Exxon Mobil (XOM.N) said late Wednesday it shut 1,000 barrels of daily crude oil production along with 55 thousand cubic feet per day of natural gas output -- just a fraction of the region’s capacity.
Oil prices were up, briefly hitting a record above $82 per barrel, as traders weighed the possibility of severe disruptions to output from the region, home to 1.3 million bpd of U.S. oil and 7.7 billion cfd of gas output.
The National Hurricane Center said Wednesday a tropical disturbance over Florida could strengthen into a tropical cyclone and cross into the Gulf of Mexico in the coming days, threatening a quarter of the nation’s oil production.
“We’re pulling the nonessential staff to free up the choppers (helicopters) in case we need them, should a significant storm materialize,” a spokesman for Total SA (TOTF.PA) said.
Shell Oil Co (RDSa.L) evacuated 300 workers on Tuesday and planned to remove an additional 400 on Wednesday.
Anadarko (APC.N), BP Plc (BP.L), Chevron Corp CVX.N, ConocoPhillips (COP.N) and Marathon Oil (MRO.N) also said they were removing nonessential workers, but added that oil and gas production levels were not affected.
U.S. energy and commodity markets watch tropical storms closely because they can interfere with oil, natural gas, and crop production.
Hurricanes Katrina and Rita in 2005 temporarily knocked out a quarter of U.S. crude and fuel production, toppling offshore platforms, wrecking undersea pipelines, flooding coastal refineries and sending energy prices to then-record highs.
The companies were carrying out the evacuations because the disturbance could rapidly develop into a more powerful storm once the system enters the Gulf late Tuesday or early Wednesday, said a meteorologist with Weather Research Center in Houston.
“It may come into the Gulf tonight, develop and be inland in 72 hours,” Weather Research Center President Jill Hasling said. “It could go directly through some large oil fields. You don’t have the luxury of one of the Cape Verde storms that you can watch for two weeks.”
Computer models of the disturbance’s progress are mixed with some showing a possible category 1 hurricane while others show only a mass of thunderstorms passing over the southeastern United States in the next five days.

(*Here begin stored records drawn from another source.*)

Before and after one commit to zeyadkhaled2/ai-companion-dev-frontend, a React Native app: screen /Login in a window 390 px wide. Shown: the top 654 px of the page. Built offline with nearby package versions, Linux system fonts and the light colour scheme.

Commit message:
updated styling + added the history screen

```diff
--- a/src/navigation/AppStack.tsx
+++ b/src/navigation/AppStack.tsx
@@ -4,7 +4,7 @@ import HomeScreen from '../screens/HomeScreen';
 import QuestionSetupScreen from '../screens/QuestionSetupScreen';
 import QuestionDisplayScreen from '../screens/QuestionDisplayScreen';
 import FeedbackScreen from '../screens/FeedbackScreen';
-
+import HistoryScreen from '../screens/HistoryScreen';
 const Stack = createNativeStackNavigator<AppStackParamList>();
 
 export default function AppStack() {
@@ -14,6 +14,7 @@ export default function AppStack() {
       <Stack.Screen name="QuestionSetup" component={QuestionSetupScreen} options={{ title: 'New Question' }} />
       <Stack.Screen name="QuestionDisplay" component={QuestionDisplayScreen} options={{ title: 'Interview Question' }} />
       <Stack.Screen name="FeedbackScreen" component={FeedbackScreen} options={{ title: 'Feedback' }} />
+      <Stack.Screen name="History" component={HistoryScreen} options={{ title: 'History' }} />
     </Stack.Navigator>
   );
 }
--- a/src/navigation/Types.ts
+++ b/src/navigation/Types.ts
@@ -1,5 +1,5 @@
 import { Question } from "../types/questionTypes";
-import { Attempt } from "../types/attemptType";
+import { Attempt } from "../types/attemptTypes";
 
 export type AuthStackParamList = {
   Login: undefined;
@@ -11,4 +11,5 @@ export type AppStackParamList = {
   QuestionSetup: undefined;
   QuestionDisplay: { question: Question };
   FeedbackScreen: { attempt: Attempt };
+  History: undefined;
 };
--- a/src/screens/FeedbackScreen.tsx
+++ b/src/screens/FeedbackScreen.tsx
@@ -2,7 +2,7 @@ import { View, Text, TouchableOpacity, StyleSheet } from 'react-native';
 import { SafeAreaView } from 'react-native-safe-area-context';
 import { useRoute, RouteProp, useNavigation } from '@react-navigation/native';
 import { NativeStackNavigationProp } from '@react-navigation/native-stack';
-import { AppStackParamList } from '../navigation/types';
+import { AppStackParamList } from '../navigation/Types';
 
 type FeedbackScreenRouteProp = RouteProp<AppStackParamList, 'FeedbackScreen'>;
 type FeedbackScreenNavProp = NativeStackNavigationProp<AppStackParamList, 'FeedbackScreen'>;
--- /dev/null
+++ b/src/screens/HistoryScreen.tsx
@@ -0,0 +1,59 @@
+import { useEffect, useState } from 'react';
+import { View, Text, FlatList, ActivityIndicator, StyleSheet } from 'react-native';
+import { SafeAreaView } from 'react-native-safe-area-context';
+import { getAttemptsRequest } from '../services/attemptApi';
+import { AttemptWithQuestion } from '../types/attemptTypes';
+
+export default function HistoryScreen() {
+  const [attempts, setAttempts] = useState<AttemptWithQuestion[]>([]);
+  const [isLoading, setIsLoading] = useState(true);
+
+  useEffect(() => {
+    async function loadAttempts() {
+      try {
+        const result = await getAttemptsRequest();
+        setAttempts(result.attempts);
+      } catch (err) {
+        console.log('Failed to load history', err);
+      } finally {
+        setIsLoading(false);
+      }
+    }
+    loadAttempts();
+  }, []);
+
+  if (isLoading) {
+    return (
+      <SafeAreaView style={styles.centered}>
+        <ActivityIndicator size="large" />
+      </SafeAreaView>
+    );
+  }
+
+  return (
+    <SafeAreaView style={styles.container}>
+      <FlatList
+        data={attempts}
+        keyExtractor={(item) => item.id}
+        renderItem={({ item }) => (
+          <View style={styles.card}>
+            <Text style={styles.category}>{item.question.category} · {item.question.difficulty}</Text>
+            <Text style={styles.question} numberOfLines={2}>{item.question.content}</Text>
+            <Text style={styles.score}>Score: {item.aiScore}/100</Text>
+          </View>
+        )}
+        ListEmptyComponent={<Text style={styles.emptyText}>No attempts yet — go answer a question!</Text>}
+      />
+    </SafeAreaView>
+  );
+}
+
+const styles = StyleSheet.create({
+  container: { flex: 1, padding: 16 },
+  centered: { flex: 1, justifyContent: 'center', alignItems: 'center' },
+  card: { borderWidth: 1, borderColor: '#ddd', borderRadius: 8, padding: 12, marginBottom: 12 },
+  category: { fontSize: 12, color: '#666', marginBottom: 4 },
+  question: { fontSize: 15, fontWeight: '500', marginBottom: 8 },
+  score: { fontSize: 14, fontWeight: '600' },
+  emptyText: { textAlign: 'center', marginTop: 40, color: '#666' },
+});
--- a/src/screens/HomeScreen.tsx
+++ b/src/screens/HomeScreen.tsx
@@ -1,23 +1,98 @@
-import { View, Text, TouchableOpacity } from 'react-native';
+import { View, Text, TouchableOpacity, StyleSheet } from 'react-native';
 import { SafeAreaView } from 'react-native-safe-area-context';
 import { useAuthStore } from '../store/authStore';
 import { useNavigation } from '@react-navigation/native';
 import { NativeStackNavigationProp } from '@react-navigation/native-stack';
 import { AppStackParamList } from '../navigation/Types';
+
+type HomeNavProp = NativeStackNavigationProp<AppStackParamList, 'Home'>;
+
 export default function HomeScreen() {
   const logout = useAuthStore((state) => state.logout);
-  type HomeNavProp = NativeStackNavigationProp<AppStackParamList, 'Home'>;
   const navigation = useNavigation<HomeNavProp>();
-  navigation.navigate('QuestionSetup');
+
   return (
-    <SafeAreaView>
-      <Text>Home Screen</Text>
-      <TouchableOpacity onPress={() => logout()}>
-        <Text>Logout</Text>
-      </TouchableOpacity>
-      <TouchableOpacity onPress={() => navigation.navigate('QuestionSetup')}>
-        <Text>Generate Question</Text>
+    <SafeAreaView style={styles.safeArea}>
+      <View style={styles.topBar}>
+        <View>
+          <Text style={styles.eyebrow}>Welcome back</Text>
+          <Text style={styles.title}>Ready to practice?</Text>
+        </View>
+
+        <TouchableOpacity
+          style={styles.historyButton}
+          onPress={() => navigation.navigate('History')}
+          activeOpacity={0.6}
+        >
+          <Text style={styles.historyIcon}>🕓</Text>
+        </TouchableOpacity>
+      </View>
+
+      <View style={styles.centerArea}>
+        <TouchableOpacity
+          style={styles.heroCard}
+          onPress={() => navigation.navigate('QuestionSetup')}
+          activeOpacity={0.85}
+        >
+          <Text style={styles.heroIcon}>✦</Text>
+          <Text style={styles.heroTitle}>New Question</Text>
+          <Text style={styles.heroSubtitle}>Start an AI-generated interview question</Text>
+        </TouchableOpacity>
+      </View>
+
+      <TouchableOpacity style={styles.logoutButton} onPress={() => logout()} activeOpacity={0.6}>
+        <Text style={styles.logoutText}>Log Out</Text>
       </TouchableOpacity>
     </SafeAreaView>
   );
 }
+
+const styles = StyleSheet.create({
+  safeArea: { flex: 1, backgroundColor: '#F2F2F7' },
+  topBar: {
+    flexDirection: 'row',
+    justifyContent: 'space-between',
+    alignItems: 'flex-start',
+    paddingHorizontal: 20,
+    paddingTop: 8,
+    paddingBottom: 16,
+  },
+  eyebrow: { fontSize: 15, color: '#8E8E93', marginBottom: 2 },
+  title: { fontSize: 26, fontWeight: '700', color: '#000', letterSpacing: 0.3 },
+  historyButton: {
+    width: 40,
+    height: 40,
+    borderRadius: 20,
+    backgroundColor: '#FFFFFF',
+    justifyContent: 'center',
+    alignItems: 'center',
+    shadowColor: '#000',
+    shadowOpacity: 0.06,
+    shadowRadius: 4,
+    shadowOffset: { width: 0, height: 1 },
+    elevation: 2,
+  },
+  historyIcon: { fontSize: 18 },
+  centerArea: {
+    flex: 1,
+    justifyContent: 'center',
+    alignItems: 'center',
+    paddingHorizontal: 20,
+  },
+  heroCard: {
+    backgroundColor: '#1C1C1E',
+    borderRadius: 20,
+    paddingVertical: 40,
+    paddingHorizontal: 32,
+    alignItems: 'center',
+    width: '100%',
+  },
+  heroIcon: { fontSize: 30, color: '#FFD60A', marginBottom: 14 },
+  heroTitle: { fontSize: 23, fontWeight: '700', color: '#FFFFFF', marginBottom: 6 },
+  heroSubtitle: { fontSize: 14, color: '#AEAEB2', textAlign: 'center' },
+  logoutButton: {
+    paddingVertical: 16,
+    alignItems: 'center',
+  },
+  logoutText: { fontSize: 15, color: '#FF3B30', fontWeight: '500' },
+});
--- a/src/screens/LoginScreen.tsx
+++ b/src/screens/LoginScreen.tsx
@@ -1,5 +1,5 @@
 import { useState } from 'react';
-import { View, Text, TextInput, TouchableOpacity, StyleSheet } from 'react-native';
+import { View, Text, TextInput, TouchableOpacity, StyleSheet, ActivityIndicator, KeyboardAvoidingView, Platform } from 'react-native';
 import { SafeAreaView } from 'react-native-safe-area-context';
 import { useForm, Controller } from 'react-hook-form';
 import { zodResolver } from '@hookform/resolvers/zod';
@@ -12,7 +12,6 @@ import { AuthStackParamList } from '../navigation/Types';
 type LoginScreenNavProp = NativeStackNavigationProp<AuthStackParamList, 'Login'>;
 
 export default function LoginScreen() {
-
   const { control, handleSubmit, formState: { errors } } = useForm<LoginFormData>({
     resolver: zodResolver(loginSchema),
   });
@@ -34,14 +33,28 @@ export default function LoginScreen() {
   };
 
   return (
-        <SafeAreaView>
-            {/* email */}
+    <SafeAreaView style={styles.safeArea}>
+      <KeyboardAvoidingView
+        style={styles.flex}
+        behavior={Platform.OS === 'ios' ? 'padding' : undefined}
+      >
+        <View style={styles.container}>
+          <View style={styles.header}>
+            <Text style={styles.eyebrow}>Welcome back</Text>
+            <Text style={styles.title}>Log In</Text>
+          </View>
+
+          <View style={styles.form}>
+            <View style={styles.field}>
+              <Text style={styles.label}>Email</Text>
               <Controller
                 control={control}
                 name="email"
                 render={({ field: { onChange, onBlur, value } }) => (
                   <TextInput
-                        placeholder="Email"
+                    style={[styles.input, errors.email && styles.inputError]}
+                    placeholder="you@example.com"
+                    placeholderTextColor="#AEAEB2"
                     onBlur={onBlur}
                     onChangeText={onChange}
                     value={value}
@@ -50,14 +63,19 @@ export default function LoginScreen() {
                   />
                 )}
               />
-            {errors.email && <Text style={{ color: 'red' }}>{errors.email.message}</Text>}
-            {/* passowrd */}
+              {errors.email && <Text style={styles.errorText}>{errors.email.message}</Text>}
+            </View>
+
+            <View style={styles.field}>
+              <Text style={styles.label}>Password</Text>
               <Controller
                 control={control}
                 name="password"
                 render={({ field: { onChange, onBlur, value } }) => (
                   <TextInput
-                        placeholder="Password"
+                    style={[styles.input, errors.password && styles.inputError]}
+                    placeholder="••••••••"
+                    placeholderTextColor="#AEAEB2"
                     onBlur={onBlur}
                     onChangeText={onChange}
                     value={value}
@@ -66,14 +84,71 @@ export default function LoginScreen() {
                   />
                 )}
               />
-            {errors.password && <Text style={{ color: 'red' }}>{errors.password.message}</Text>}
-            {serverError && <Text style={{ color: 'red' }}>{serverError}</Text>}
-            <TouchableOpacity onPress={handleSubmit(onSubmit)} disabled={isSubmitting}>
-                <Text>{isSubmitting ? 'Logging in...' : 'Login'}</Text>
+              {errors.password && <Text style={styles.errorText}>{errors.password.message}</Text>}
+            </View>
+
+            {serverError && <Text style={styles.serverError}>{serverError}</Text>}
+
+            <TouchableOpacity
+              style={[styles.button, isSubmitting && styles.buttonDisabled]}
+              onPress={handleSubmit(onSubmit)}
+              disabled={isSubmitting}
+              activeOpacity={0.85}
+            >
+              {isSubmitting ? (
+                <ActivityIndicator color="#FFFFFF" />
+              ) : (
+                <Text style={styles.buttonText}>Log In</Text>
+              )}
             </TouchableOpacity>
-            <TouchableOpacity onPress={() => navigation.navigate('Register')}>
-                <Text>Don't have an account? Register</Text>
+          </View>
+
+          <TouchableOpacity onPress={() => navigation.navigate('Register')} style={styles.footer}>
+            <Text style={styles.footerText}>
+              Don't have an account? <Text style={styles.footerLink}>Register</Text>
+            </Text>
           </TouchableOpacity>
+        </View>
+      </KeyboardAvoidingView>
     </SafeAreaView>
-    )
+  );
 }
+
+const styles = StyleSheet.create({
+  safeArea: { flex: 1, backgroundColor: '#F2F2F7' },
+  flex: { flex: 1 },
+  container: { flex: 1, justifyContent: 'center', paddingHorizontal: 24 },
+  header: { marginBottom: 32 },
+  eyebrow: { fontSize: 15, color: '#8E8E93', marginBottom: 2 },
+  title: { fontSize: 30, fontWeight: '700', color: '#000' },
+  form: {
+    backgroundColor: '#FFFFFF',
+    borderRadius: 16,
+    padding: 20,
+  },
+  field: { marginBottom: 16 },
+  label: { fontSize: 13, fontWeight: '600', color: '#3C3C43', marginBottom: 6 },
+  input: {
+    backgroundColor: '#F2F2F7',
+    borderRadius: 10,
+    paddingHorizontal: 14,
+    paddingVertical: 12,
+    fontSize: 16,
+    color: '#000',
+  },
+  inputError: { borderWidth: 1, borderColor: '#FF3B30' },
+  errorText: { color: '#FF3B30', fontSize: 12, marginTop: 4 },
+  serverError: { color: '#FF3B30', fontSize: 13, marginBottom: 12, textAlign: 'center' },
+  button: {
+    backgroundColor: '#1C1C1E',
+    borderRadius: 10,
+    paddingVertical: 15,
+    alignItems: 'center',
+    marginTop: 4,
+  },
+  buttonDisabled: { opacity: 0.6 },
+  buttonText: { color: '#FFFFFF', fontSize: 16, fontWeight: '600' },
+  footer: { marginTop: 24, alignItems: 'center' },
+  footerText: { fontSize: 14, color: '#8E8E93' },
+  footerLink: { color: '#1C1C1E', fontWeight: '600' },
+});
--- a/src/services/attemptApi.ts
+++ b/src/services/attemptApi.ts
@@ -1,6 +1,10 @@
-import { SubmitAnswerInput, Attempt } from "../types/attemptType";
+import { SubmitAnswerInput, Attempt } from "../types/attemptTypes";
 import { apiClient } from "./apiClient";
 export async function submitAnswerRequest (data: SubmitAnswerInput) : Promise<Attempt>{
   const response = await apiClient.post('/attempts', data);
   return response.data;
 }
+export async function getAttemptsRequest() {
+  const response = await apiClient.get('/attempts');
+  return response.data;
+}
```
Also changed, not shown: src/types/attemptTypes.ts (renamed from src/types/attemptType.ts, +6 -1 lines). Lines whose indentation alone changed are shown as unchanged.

The NHC will name the next tropical storm “Jerry.” A tropical storm packs winds of 39 to 73 mph (63-117 kph).
Additional reporting by Richard Valdmanis and Janet McGurty in New York